The footprint of banks is shrinking: Banks used to require upwards of 5,000 to 6,000 s/f in an urban location, but this has decreased to between 1,800 and 2,500 s/f in recent years. Online and mobile banking options have surely had an impact. Although customers aren’t necessarily visiting a teller anymore, banks still need and want to have a physical presence. An abundance of ATMs in urban markets is important both for visibility and convenience, so it’s far more likely that a bank will utilize its storefront to have a large ATM space in the front with just a few tellers servicing clients.
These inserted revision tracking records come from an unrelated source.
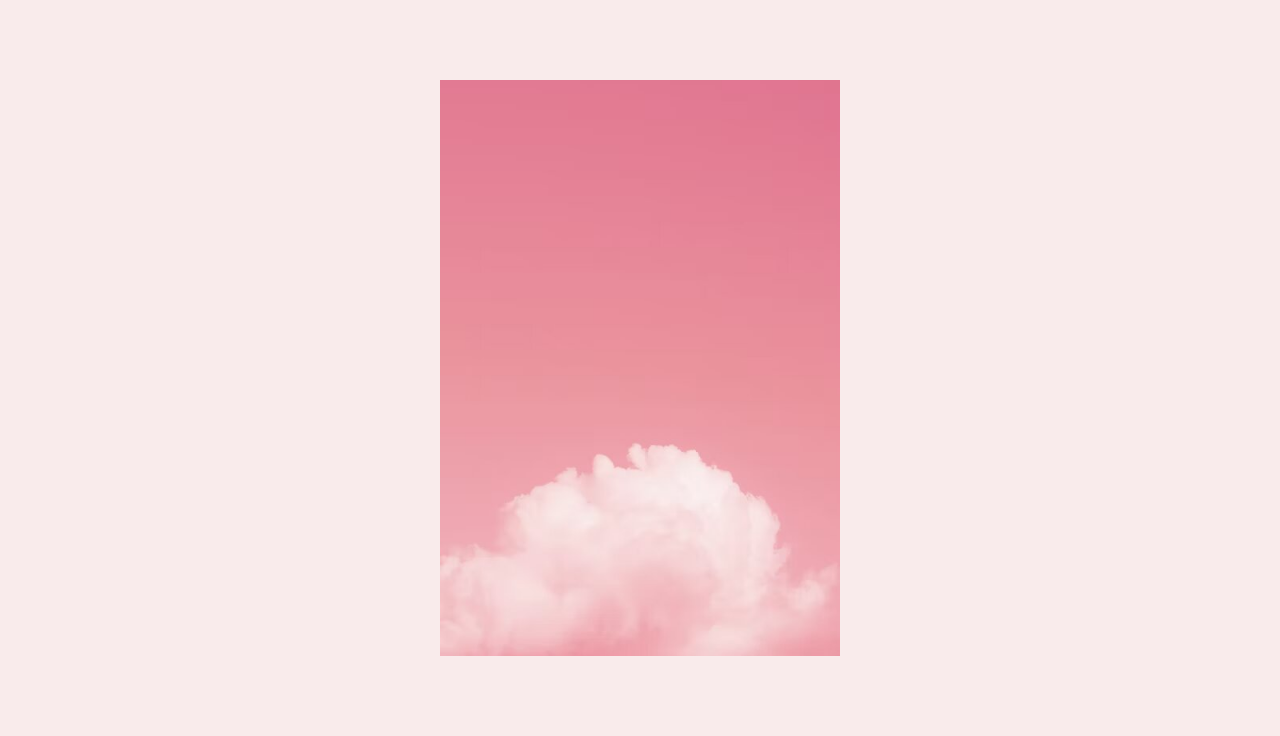
Repository: asya-aisa/grocery-list
Page: /
These files come from the project's save history. The page is drawn as it stood at one moment and after a run of saves; the edit follows.
The browser window is 1280 px wide. The pictures show the whole page.
The project was rebuilt for these pictures with package versions that can differ from the ones it lists, and the page was loaded fresh each time.

Above is the page before, as saved 2023-07-14 14:52:39.

### src/App.css
.App {
  background-image: url(fon-img.jpg);
  background-position: center;
  background-size: cover;
  background-repeat: no-repeat;
  width: 400px;
  min-height: 80vh;
  margin: 80px auto;
}
body {
  background-color: #f9ebeb;
}

Loaded but not shown: public/index.html (common file); src/index.js (common file); src/App.js (common file); src/reportWebVitals.js (common file)

After the next 3 saves:
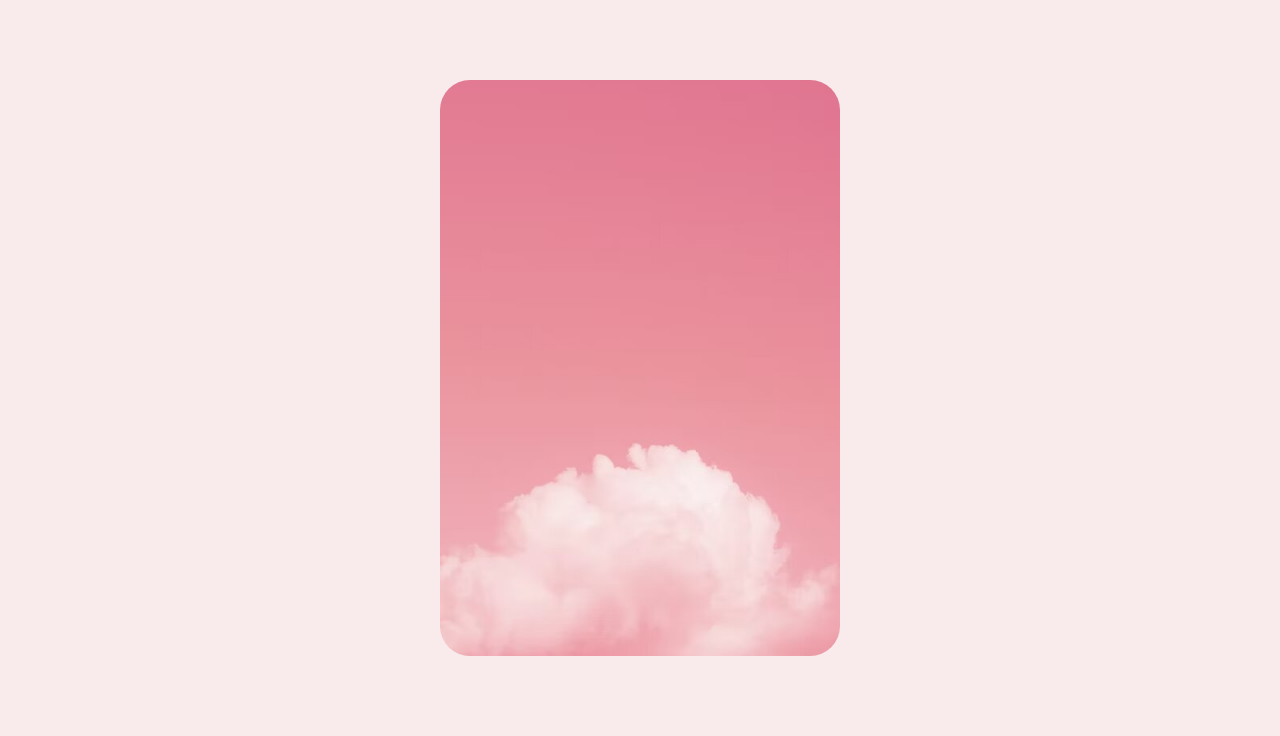
The 3 saves are shown as one change because they came seconds apart.
The last was saved 87 s later.
--- a/src/App.css
+++ b/src/App.css
@@ -6,6 +6,7 @@
   width: 400px;
   min-height: 80vh;
   margin: 80px auto;
+  border-radius: 30px;
 }
 body {
   background-color: #f9ebeb;
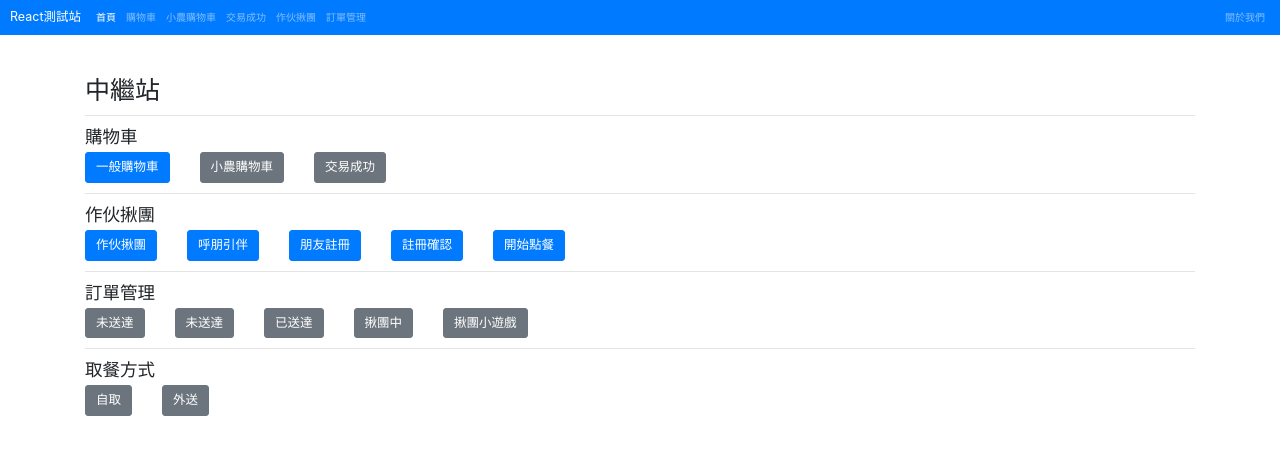
Repository: as2million/group_c
Page: /
An editor plug-in stored every save of this project. The page is shown before and after a run of saves, followed by the edit.
The browser window is 1280 px wide. The pictures show the whole page.
The project was rebuilt for these pictures with package versions that can differ from the ones it lists, and the page was loaded fresh each time. Also part of the build but not shown: src/Cha/pages-demo/About.js, src/Cha/pages-demo/Product.js, src/Cha/pages-demo/Success.js, src/Cha/Components/Cha-Cart-ProgressBar/ChaCartProgressBar.scss, src/Cha/Components/Cha-Cart-ProgressBar/ChaCartProgressBar.js, src/Cha/Components/Cha-Cart-Submit-Card/ChaCartSubmitCard.scss, src/Cha/Components/Cha-Cart-Submit-Card/ChaCartSubmitCard.js, src/Share/Components/Counter/Counter.scss and 30 more.

Above is the page before, as saved 2020-10-29 09:31:29.

After the next 2 saves:
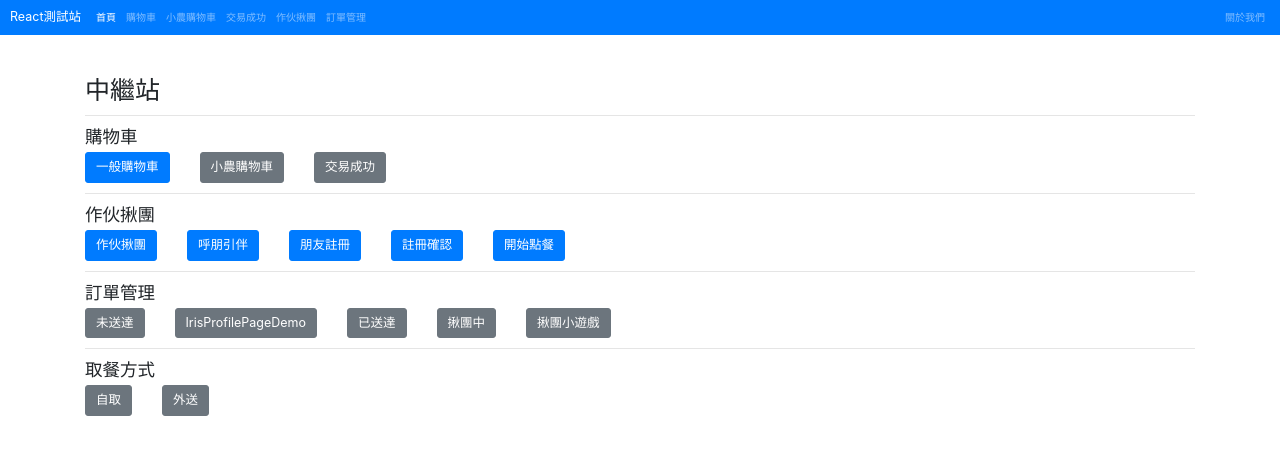
The 2 saves are shown as one change because they came seconds apart.
The last was saved 11 s later.
--- a/src/Cha/pages-demo/Home.js
+++ b/src/Cha/pages-demo/Home.js
@@ -75,7 +75,7 @@ function Home(props) {
             class="btn btn-secondary
            btn-lg mr-5"
           >
-            未送達
+            IrisProfilePageDemo
           </button>
         </Link>
         <Link to="/">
Banks are embracing the experiential retail trend: A layout change is necessary when banks adapt to a smaller space, which in turn changes the interactions we have in the bank. Capital One is creating a completely new experience in the Capital One 360 Café, serving Peet’s coffee and offering free WiFi in eight cafés around Boston, from Seaport Blvd. to Downtown Crossing and beyond. Capital One’s café ambassadors may come by with an iPad to see if you want to sign up for a credit card or need other services but guests are otherwise able to enjoy the café vibe that lends itself to an experience where customers and non-customers alike come and do work. For the bank, it turns what can be a negative experience into a positive one, and it’s a way to serve customers while also garnering increased brand recognition.
Banks are faced with a rapidly changing customer mindset and are reimagining their real estate needs as a result. Larger banks are downsizing while regional banks are looking to grow their footprint, but no matter the size banks are looking for a location with high foot traffic where they can balance having a presence with a more interactive, experiential environment.
Matt Curtin, senior vice president/partner, CBRE/New England, Boston.